Wenling, Zhejiang province, Nov 23: In an eastern Chinese town, a lone five-storey house rises abruptly in the middle of a thoroughfare leading to the town's newly-built railway station.
Luo Baogen and his wife are the lone holdouts from a neighbourhood of once-connected homes that was demolished to make way for the main thoroughfare heading to a newly built railway station on the outskirts of the city of Wenling in Zhejiang province.
Dramatic images of Luo's home have circulated widely online in China this week, becoming the latest symbol of resistance in the frequent, countrywide standoffs between homeowners and local officials accused of offering too little compensation to vacate neighbourhoods for major redevelopment projects.
On Wenling's planning map is a brand-new railway district, which will be anchored by the train station and filled with businesses, hotels, shopping malls and factories by 2020.
Xiayangzhang village chief Chen Xuecai said in a telephone interview on Friday that city planners decided that his outlying village of 1,600 had to be moved for a new business district anchored by the train station, and that most of the families agreed to government-offered compensation back in 2007.
Not Luo Baogen, a 67 year-old duck farmer.
“I just want them to build another house for me. They can build a house of the same size somewhere else and get it decorated as my house. This is all that I want.,” Luo told local reporters on Thursday in video footage forwarded to The Associated Press.
Luo had only just completed his five-story house at a cost of about 600,000 yuan (95,000 US dollars) when the government approached him with their standard offer of 220,000 (35,000 US dollars) to move out - which he refused, Chen said.
The new road to the railroad station was completed in recent weeks, and has not yet been opened for traffic.
What has been unusual in Luo's case is that his house has been allowed to stand for so long. It is common for local authorities in China to take extreme measures, such as cutting off utilities or moving in to demolish when residents are out for the day.
The homes that resist are called “nail houses” - those who defiantly remain standing, refusing to be hammered down. Nail house families occasionally have resorted to violence, or set themselves on fire in protests.
Often, they keep 24-hour vigils because developers will shy away from bulldozing homes when people are inside.
Luo told local reporters his electricity and water are still flowing, and that he and his wife sleep in separate parts of the home to deter any partial demolition.
Luo told the reporters that the government-offered compensation- which has gone up to 260,000 yuan - is not enough.
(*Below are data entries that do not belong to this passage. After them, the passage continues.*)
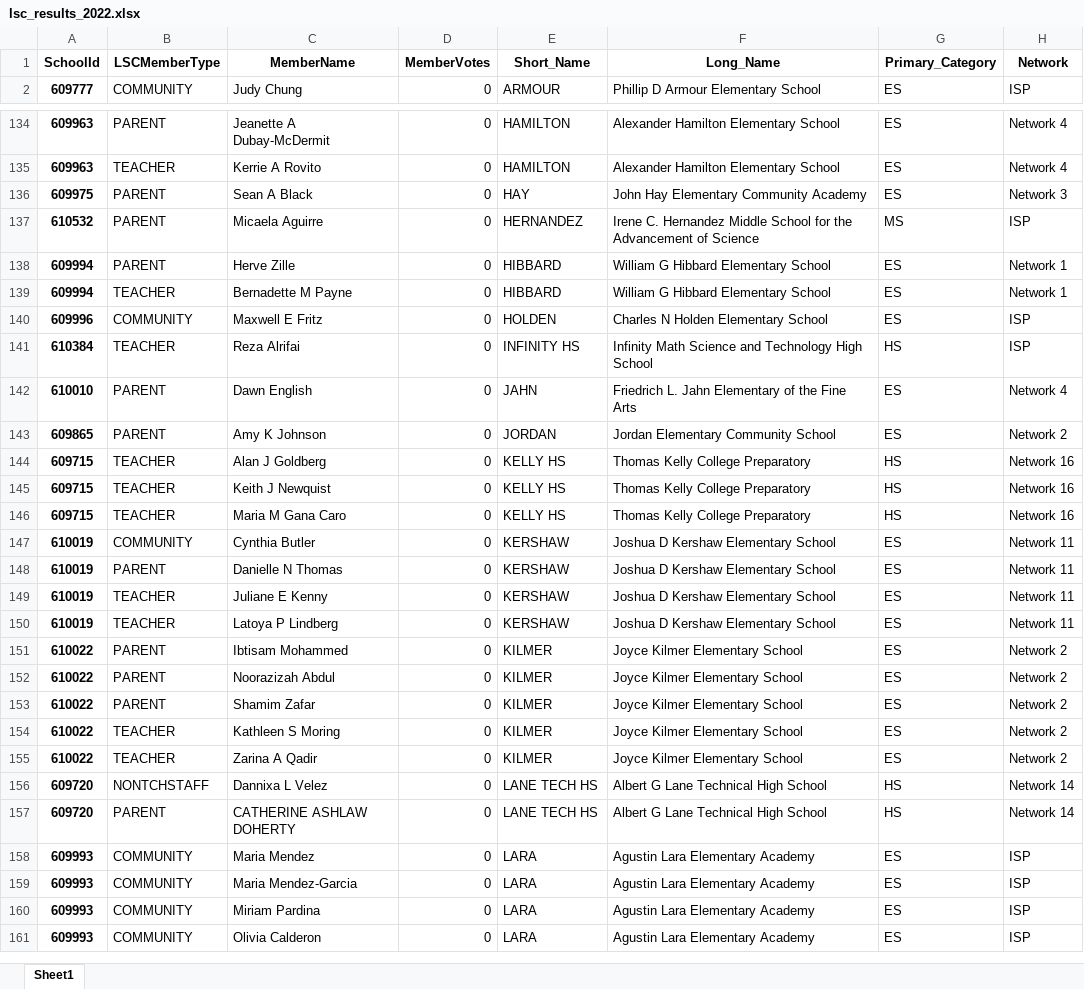
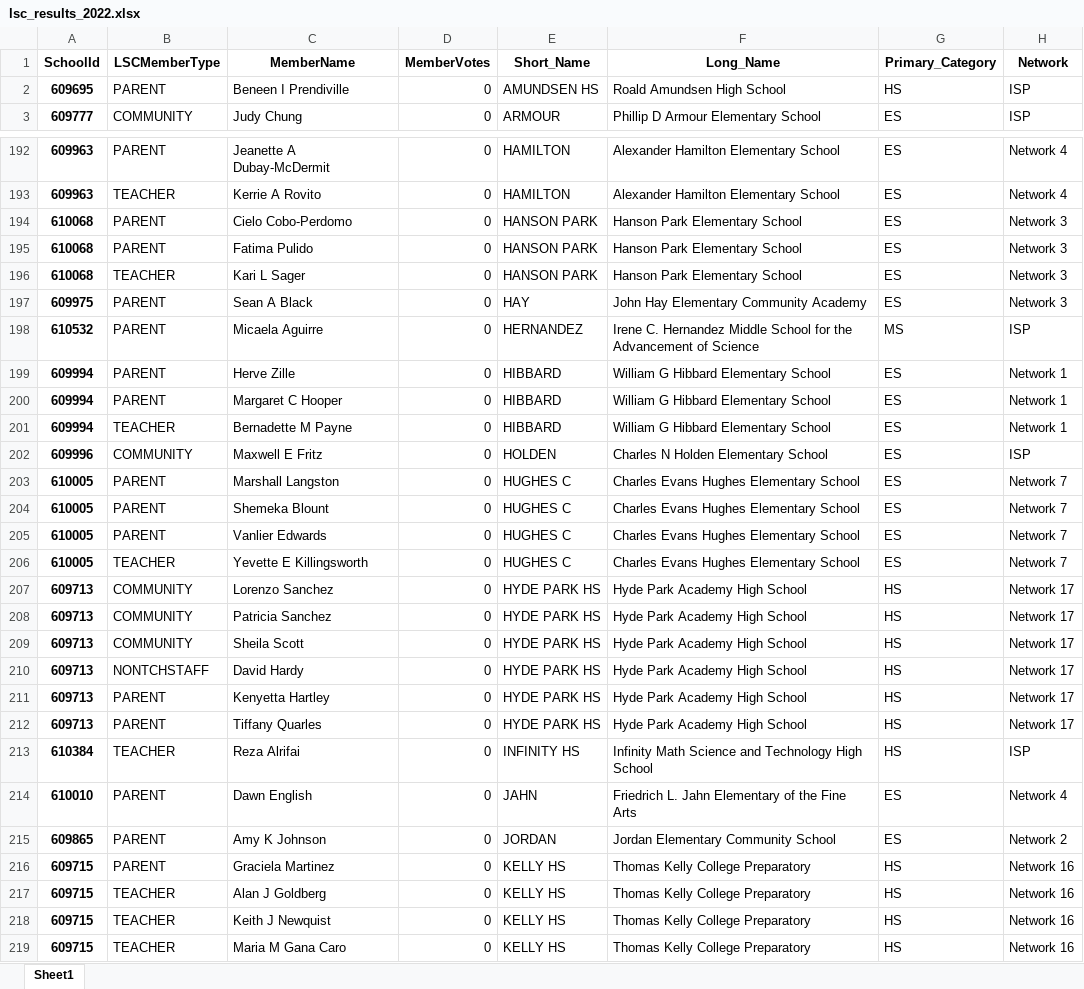
Before and after one commit to cpsdata/lsc_election_results, an Excel workbook: data/results/lsc_results_2022.xlsx, sheet Sheet1, drawn as a sheet; only a part is shown, gaps mark what is left out; the shorter side is filled out with more unchanged rows; values as stored, in another font and other column widths than the file's, no borders; the diff covers the shown part only; the diff names each change by its address in the sheet, - before the commit and + after, or states it on an @@ line.

```diff
--- a/data/results/lsc_results_2022.xlsx (sheet Sheet1)
+++ b/data/results/lsc_results_2022.xlsx (sheet Sheet1)
+row 2: 609695 | PARENT | Beneen I Prendiville | 0 | AMUNDSEN HS | Roald Amundsen High School | HS | ISP
+row 194: 610068 | PARENT | Cielo Cobo-Perdomo | 0 | HANSON PARK | Hanson Park Elementary School | ES | Network 3
+row 195: 610068 | PARENT | Fatima Pulido | 0 | HANSON PARK | Hanson Park Elementary School | ES | Network 3
+row 196: 610068 | TEACHER | Kari L Sager | 0 | HANSON PARK | Hanson Park Elementary School | ES | Network 3
+row 200: 609994 | PARENT | Margaret C Hooper | 0 | HIBBARD | William G Hibbard Elementary School | ES | Network 1
+row 203: 610005 | PARENT | Marshall Langston | 0 | HUGHES C | Charles Evans Hughes Elementary School | ES | Network 7
+row 204: 610005 | PARENT | Shemeka Blount | 0 | HUGHES C | Charles Evans Hughes Elementary School | ES | Network 7
+row 205: 610005 | PARENT | Vanlier Edwards | 0 | HUGHES C | Charles Evans Hughes Elementary School | ES | Network 7
+row 206: 610005 | TEACHER | Yevette E Killingsworth | 0 | HUGHES C | Charles Evans Hughes Elementary School | ES | Network 7
+row 207: 609713 | COMMUNITY | Lorenzo Sanchez | 0 | HYDE PARK HS | Hyde Park Academy High School | HS | Network 17
+row 208: 609713 | COMMUNITY | Patricia Sanchez | 0 | HYDE PARK HS | Hyde Park Academy High School | HS | Network 17
+row 209: 609713 | COMMUNITY | Sheila Scott | 0 | HYDE PARK HS | Hyde Park Academy High School | HS | Network 17
+row 210: 609713 | NONTCHSTAFF | David Hardy | 0 | HYDE PARK HS | Hyde Park Academy High School | HS | Network 17
+row 211: 609713 | PARENT | Kenyetta Hartley | 0 | HYDE PARK HS | Hyde Park Academy High School | HS | Network 17
+row 212: 609713 | PARENT | Tiffany Quarles | 0 | HYDE PARK HS | Hyde Park Academy High School | HS | Network 17
+row 216: 609715 | PARENT | Graciela Martinez | 0 | KELLY HS | Thomas Kelly College Preparatory | HS | Network 16
```
Also changed, not shown: 124 added rows elsewhere in this sheet, data/results/lsc_vacancies_2022.xlsx, 4 other files.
He also said he still has water and electricity.
Deputy village chief Luo Xuehua - a cousin to the duck farmer - said he didn't expect the dispute to go on much longer. He said he expects Luo Baogen to reach an agreement with the government soon, though he said the homeowner's demands are unrealistic.